Lightweighting with a Heavy Hitter
Pacific Northwest National Laboratory had a strong showing among the industrial partners that proposed projects under the Lightweight Materials National Laboratory Consortium’s Directed Funding Assistance program. In one approved project, Prediction of Aluminum/Steel Joint Failure, ACMD Division’s Computational Engineering group will work closely with General Motors Co. to develop a predictive performance model of dissimilar metallic spot welds for joining aluminum to steel. The project is the latest collaboration between the automotive leader and PNNL’s computational engineers, seeking innovations in materials or manufacturing processes to enable significant weight reduction.
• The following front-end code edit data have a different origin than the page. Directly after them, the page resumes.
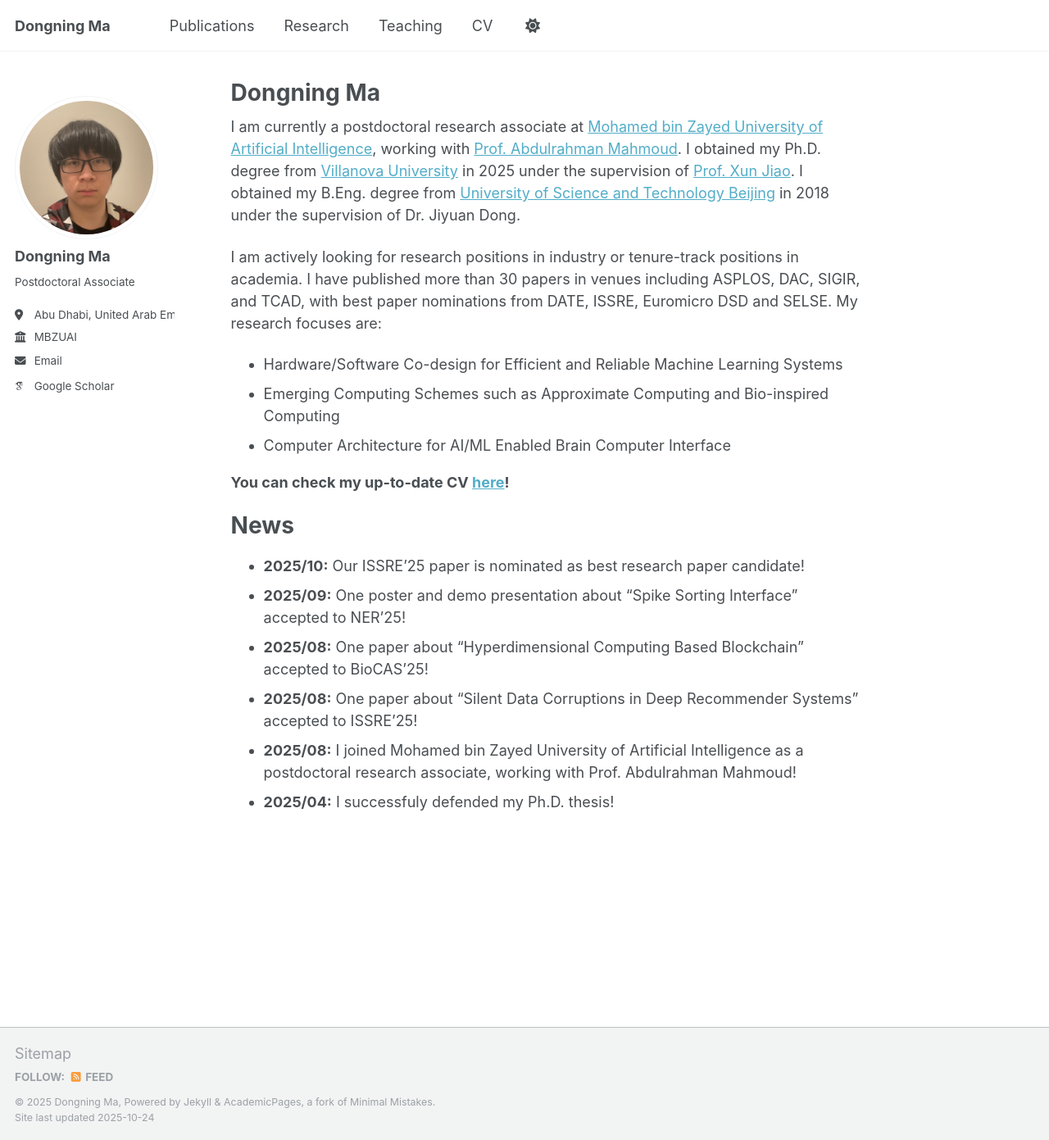
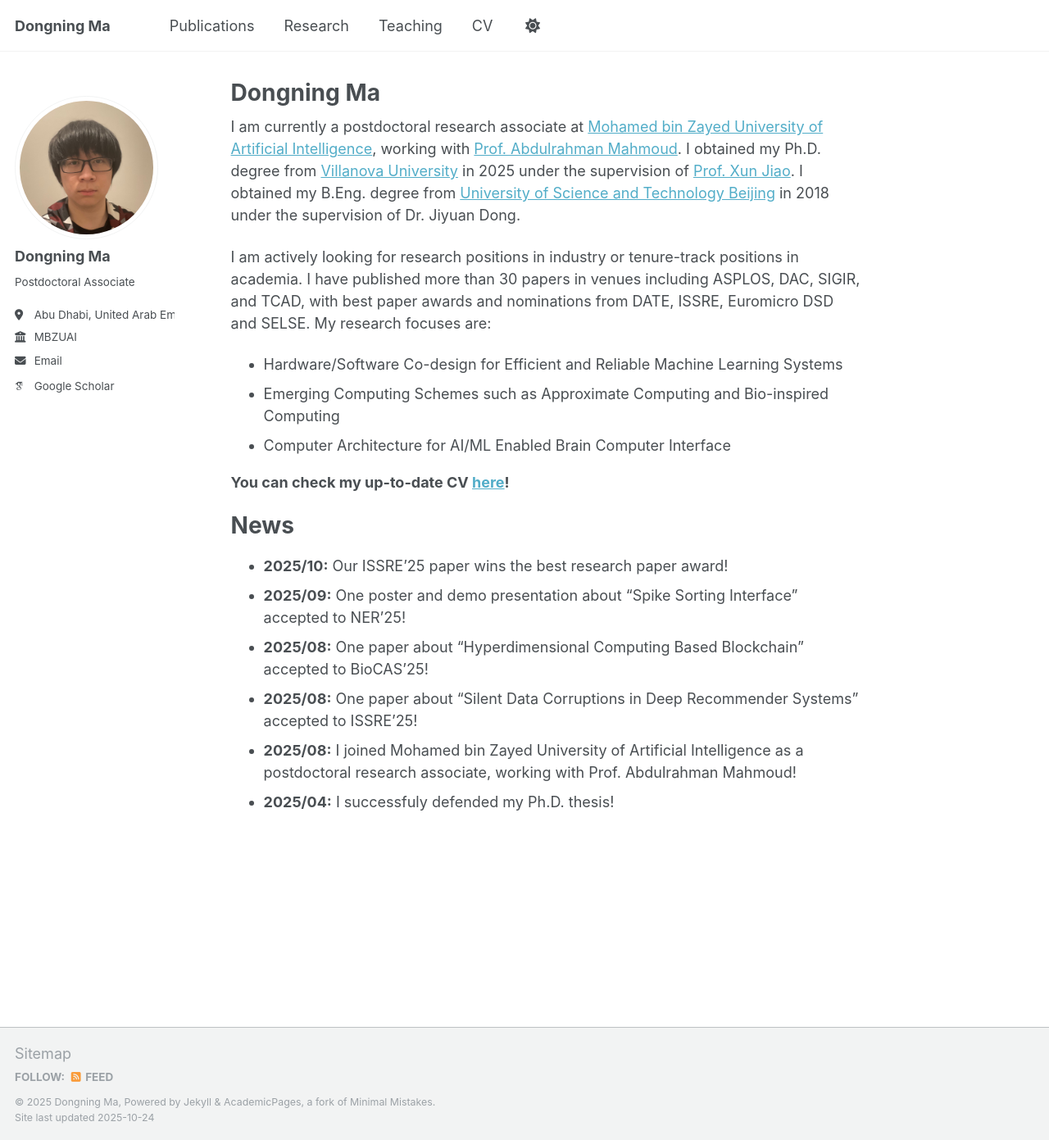
Before and after one commit to dongning-ma/dongning-ma.github.io, a Jekyll site: the page built from _pages/about.md, in a window 1280 px wide and 1391 px high. Shown: the whole window at 82% size. Built offline with Jekyll 4.4.1, drawn with Linux system fonts in a browser that asks for light colours; some web fonts are replaced; a script that is not in the unit is left out.

Commit message:
update cv

```diff
--- a/_pages/about.md
+++ b/_pages/about.md
@@ -9,7 +9,7 @@ redirect_from:
 
 I am currently a postdoctoral research associate at [Mohamed bin Zayed University of Artificial Intelligence](https://mbzuai.ac.ae/), working with [Prof. Abdulrahman Mahmoud](https://ma3mool.github.io/). I obtained my Ph.D. degree from [Villanova University](https://villanova.edu/) in 2025 under the supervision of [Prof. Xun Jiao](https://vu-detail.github.io/people/jiao). I obtained my B.Eng. degree from [University of Science and Technology Beijing](https://www.ustb.edu.cn/) in 2018 under the supervision of Dr. Jiyuan Dong.
 
-I am actively looking for research positions in industry or tenure-track positions in academia. I have published more than 30 papers in venues including ASPLOS, DAC, SIGIR, and TCAD, with best paper nominations from DATE, ISSRE, Euromicro DSD and SELSE. My research focuses are:
+I am actively looking for research positions in industry or tenure-track positions in academia. I have published more than 30 papers in venues including ASPLOS, DAC, SIGIR, and TCAD, with best paper awards and nominations from DATE, ISSRE, Euromicro DSD and SELSE. My research focuses are:
 - Hardware/Software Co-design for Efficient and Reliable Machine Learning Systems
 - Emerging Computing Schemes such as Approximate Computing and Bio-inspired Computing
 - Computer Architecture for AI/ML Enabled Brain Computer Interface
@@ -17,7 +17,7 @@ I am actively looking for research positions in industry or tenure-track positio
 **You can check my up-to-date CV [here](/cv/)!**
 
 # News
-- **2025/10:** Our ISSRE'25 paper is nominated as best research paper candidate!
+- **2025/10:** Our ISSRE'25 paper wins the best research paper award!
 - **2025/09:** One poster and demo presentation about "Spike Sorting Interface" accepted to NER'25!
 - **2025/08:** One paper about "Hyperdimensional Computing Based Blockchain" accepted to BioCAS'25!
 - **2025/08:** One paper about "Silent Data Corruptions in Deep Recommender Systems" accepted to ISSRE'25!
```
Also changed, not shown: _pages/publications.md (+1 -1 lines), 1 other file.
LightMAT is a network of 10 national laboratories with technical capabilities highly relevant to lightweight materials development and is sponsored by the Department of Energy, Office of Energy Efficiency and Renewable Energy’s Vehicle Technologies Office.
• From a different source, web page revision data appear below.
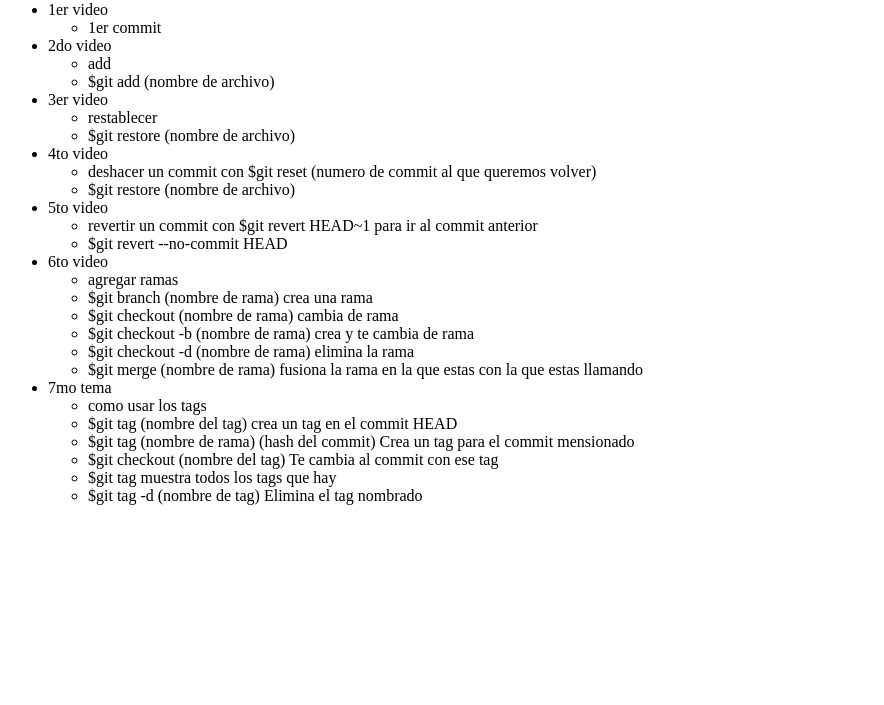
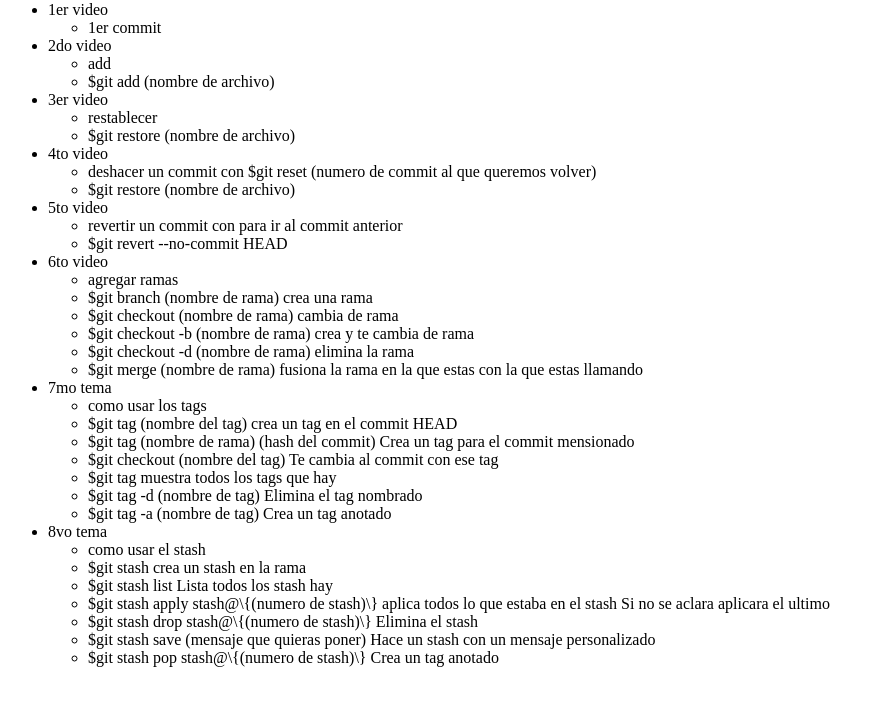
Before and after one commit to uriel200201/Curso-Git, a plain HTML site: page index.html in a window 1280 px wide. Shown: the part 79-784 px from the top of the page, without its empty margins (0-884 px from the left). Drawn offline with Linux system fonts and the light colour scheme.

Commit message:
8vo tema

```diff
--- a/index.html
+++ b/index.html
@@ -42,10 +42,7 @@
 			<li>
 				5to video
 				<ul>
-					<li>
-						revertir un commit con $git revert HEAD~1 para ir al
-						commit anterior
-					</li>
+					<li>revertir un commit con para ir al commit anterior</li>
 					<li>$git revert --no-commit HEAD</li>
 				</ul>
 			</li>
@@ -101,6 +98,41 @@
 						$git tag -d (nombre de tag)
 						<span>Elimina el tag nombrado</span>
 					</li>
+					<li>
+						$git tag -a (nombre de tag)
+						<span>Crea un tag anotado</span>
+					</li>
+				</ul>
+			</li>
+			<li>
+				8vo tema
+				<ul>
+					<li>como usar el stash</li>
+					<li>
+						$git stash
+						<span>crea un stash en la rama</span>
+					</li>
+					<li>
+						$git stash list
+						<span>Lista todos los stash hay</span>
+					</li>
+					<li>
+						$git stash apply stash@\{(numero de stash)\}
+						<span>aplica todos lo que estaba en el stash</span>
+						<span>Si no se aclara aplicara el ultimo</span>
+					</li>
+					<li>
+						$git stash drop stash@\{(numero de stash)\}
+						<span>Elimina el stash</span>
+					</li>
+					<li>
+						$git stash save (mensaje que quieras poner)
+						<span>Hace un stash con un mensaje personalizado</span>
+					</li>
+					<li>
+						$git stash pop stash@\{(numero de stash)\}
+						<span>Crea un tag anotado</span>
+					</li>
 				</ul>
 			</li>
 		</ul>
```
CE-DFAPNNL has pioneered work in joining dissimilar materials, such as this sample and model of aluminum and steel joined via friction stir scribe welding. The new LightMAT DFA-supported project between PNNL and GM Research & Development will focus on new predictive performance models of resistance spot welding to enhance ongoing lightweight materials and joining work. Enlarge Image. Currently, the most critical factors for predicting joint fracture modes in joints made of dissimilar aluminum and steel metals are unclear. This uncertainty translates to significant development time when seeking to expand this technology to additional alloys and sheet thickness combinations.
GM will engage PNNL for its capabilities in measuring localized material properties to develop predictive models of dissimilar metallic spot joints, as well as their behavior during fracture. The focus on failure mechanisms of advanced welding processes, such as interfacial (entire weld fails through the weld plane) or button pull-out (entire weld nugget pulls out of the sheet) fractures, will examine the functions of alloy, sheet thickness, faying interface (surface in contact at a joint) microstructure, and thermal-mechanical treatment of the weld nugget and heat-affected zone.
“Being able to model and predict the failure mode based on specific features of the final joint will allow GM to zero in on welding process parameters that produce the desired joint strength,” said Erin Barker, Computational Engineering Group Lead and the project’s Principal Investigator at PNNL. “Combining mechanical testing and characterization with predictive modeling capabilities expands our understanding of mechanics at work while simultaneously providing industry with actionable information for faster time to market and optimized components and manufacturing processes.”
The ability to model a given joint structure and accurately predict lifetime performance could lead to a 25-percent reduction in development time, affording cost savings, improved time to market, and a better product for consumers.
Prediction of Aluminum/Steel Joint Failure was accepted for LightMAT Directed Funding Assistance under Topic 2: Design for Dissimilar Material Joints.